»»

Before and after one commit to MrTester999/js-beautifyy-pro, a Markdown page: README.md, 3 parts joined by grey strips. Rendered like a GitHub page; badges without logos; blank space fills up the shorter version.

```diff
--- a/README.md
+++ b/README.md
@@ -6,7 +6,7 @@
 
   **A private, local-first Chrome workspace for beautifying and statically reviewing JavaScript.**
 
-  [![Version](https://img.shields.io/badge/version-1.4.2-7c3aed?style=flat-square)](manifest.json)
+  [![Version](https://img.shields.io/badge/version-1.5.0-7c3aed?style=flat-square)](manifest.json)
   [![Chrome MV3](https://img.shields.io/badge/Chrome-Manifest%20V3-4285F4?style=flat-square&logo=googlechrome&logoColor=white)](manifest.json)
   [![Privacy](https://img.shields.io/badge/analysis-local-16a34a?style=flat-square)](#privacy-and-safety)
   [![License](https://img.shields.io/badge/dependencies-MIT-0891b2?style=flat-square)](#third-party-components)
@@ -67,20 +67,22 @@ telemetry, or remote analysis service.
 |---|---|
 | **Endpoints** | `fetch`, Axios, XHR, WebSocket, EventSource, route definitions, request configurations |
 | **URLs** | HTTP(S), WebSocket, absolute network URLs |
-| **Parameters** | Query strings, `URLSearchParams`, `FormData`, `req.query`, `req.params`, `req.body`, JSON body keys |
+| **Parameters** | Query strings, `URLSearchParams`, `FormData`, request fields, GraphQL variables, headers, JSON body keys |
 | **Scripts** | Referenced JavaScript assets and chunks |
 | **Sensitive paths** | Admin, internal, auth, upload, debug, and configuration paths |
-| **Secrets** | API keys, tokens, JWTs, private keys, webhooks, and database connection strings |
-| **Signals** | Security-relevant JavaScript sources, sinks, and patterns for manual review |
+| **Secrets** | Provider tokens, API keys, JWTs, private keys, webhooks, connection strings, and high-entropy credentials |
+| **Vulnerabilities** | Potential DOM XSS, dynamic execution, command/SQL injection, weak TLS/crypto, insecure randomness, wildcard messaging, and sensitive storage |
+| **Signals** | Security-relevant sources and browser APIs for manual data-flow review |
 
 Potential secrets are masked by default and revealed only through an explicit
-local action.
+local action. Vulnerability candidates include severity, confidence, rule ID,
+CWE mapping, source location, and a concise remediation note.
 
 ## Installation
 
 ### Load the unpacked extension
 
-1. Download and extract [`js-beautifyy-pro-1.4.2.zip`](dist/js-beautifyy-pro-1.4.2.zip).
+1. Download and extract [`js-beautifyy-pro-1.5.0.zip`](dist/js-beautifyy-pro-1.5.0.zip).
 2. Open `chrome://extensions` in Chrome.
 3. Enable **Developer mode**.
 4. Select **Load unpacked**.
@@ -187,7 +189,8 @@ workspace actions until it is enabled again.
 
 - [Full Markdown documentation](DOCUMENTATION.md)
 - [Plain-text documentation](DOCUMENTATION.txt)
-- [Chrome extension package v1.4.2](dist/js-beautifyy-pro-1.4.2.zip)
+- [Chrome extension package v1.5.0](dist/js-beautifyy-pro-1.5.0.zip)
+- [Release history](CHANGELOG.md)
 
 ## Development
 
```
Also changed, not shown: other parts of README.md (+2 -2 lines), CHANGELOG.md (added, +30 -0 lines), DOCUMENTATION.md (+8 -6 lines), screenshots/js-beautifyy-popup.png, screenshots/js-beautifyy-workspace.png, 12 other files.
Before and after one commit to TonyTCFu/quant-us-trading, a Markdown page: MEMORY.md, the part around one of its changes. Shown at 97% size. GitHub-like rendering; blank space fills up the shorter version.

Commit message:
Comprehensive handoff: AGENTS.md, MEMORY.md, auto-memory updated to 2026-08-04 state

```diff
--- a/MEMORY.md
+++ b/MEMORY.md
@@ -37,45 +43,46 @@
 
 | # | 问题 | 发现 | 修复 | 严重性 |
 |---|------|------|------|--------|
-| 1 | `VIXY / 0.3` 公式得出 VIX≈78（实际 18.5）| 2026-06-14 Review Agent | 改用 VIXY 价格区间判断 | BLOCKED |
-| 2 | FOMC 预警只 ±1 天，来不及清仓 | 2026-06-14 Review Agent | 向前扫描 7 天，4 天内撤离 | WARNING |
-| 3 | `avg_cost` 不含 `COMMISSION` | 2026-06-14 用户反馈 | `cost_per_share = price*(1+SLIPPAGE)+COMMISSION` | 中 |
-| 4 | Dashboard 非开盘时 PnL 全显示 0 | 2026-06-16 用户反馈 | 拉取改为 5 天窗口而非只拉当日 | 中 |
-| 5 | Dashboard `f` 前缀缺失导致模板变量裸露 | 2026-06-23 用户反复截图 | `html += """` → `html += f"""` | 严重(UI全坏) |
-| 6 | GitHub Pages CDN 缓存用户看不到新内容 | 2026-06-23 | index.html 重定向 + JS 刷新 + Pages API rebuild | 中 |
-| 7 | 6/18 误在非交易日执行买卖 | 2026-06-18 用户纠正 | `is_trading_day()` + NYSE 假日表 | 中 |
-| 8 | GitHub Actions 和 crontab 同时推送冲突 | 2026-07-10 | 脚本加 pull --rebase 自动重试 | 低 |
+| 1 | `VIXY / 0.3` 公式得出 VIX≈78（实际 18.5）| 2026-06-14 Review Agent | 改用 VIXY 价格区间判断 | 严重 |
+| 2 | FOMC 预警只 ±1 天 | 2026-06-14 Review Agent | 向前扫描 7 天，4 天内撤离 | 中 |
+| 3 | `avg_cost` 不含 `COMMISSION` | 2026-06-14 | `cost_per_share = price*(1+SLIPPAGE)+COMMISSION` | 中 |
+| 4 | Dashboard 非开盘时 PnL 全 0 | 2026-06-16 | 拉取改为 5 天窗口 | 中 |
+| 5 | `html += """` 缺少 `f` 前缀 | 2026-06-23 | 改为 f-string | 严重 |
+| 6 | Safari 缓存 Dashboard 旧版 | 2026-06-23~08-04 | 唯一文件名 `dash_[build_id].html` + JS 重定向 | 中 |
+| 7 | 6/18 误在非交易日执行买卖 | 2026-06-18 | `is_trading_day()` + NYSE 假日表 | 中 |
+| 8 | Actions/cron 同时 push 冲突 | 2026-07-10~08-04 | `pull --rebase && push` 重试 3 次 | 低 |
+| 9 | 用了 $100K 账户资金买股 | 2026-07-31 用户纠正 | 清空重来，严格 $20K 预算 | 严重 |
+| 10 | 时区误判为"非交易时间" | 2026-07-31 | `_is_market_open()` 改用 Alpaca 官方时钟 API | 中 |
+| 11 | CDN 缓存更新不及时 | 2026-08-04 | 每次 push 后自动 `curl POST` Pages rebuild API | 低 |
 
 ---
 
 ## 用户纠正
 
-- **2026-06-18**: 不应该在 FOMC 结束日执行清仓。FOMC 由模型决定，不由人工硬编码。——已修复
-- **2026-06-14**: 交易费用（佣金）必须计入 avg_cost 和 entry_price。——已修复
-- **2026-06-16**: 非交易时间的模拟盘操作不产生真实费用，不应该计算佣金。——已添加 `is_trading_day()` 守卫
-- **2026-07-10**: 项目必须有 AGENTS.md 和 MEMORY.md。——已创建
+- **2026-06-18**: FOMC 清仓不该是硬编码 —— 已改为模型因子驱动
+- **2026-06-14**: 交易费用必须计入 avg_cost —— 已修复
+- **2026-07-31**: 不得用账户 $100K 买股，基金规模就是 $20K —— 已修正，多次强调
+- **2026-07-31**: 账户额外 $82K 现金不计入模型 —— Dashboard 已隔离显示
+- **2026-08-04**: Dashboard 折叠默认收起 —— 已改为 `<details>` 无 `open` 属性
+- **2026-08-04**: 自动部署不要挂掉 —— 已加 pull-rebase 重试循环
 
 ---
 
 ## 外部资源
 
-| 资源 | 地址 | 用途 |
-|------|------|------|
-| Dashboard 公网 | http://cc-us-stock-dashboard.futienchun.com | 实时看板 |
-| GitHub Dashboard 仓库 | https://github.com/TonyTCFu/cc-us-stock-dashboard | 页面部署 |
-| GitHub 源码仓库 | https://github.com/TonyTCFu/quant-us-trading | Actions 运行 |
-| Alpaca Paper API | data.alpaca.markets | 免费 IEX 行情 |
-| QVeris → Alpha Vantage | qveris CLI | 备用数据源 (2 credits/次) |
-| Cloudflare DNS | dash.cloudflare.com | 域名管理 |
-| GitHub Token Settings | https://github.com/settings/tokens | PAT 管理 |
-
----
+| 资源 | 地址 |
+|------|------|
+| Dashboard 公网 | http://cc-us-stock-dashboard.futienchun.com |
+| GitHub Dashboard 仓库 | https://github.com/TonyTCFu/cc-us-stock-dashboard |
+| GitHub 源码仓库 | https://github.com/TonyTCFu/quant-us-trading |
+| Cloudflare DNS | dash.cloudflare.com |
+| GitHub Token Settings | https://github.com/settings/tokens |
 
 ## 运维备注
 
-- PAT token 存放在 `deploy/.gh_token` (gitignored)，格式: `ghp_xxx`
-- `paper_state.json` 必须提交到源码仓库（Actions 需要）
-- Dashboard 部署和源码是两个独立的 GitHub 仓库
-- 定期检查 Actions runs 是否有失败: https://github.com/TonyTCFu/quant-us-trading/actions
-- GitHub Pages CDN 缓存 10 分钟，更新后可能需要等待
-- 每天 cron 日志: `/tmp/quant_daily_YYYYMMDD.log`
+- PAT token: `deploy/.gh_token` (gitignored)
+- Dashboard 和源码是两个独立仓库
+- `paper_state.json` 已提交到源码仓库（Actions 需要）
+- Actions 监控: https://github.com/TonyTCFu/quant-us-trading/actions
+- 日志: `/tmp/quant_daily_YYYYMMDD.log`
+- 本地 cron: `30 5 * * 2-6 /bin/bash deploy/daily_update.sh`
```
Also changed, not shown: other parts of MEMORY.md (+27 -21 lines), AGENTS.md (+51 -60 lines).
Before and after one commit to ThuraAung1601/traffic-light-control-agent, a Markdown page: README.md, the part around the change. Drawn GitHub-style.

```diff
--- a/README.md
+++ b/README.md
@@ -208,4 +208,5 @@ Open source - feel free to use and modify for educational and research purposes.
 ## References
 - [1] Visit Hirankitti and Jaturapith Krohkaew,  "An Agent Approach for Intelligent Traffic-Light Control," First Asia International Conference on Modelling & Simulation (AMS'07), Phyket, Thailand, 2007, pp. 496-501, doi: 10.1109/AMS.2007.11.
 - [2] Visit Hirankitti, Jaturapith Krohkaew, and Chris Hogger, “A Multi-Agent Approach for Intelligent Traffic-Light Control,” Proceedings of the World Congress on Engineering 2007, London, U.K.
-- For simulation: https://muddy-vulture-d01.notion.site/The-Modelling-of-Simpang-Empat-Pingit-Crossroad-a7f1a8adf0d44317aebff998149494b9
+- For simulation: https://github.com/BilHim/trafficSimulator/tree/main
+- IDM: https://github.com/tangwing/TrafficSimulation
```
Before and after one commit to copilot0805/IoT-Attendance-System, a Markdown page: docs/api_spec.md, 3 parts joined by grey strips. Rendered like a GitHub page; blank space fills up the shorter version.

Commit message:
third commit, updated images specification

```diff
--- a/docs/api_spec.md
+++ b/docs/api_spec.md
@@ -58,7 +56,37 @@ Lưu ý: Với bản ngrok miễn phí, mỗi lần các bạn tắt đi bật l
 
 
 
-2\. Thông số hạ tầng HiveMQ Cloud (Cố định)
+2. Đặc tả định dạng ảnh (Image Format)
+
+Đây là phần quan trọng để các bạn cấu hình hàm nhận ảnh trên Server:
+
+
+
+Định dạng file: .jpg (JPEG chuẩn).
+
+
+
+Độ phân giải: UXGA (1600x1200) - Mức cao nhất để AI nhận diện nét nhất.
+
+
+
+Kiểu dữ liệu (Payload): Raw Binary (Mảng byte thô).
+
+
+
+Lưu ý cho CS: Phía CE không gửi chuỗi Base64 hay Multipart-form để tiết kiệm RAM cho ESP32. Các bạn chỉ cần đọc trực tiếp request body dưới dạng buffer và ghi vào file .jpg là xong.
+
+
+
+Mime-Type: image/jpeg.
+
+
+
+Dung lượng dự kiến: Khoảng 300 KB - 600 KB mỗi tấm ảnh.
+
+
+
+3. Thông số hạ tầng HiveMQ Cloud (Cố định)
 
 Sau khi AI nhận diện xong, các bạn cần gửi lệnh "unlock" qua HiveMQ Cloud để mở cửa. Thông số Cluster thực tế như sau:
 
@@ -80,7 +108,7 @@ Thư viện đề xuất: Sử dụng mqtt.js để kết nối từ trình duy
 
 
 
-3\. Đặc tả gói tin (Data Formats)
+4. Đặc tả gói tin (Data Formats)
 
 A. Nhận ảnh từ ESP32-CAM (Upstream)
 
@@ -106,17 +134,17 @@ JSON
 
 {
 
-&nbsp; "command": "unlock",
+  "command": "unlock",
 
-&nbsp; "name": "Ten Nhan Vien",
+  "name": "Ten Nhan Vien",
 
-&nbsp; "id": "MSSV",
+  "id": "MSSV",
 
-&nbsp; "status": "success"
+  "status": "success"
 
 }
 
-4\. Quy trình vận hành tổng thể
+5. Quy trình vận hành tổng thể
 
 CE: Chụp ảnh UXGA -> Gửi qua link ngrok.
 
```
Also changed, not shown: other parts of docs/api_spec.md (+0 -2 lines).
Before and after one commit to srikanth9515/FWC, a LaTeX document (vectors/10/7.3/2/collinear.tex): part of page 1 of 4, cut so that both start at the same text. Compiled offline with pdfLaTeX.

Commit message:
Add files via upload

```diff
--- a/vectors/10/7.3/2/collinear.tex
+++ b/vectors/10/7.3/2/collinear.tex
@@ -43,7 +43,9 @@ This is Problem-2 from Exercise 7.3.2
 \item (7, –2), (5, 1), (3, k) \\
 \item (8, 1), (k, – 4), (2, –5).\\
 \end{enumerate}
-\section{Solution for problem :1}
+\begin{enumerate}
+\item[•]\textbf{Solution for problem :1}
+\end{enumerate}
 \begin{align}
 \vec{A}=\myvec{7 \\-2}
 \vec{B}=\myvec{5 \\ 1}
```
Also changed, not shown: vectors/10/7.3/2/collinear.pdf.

««

- [About this task] Where a line of the listing holds "nbsp", show that line.

- [Result of the exercise]
-&nbsp; "command": "unlock",
-&nbsp; "name": "Ten Nhan Vien",
-&nbsp; "id": "MSSV",
-&nbsp; "status": "success"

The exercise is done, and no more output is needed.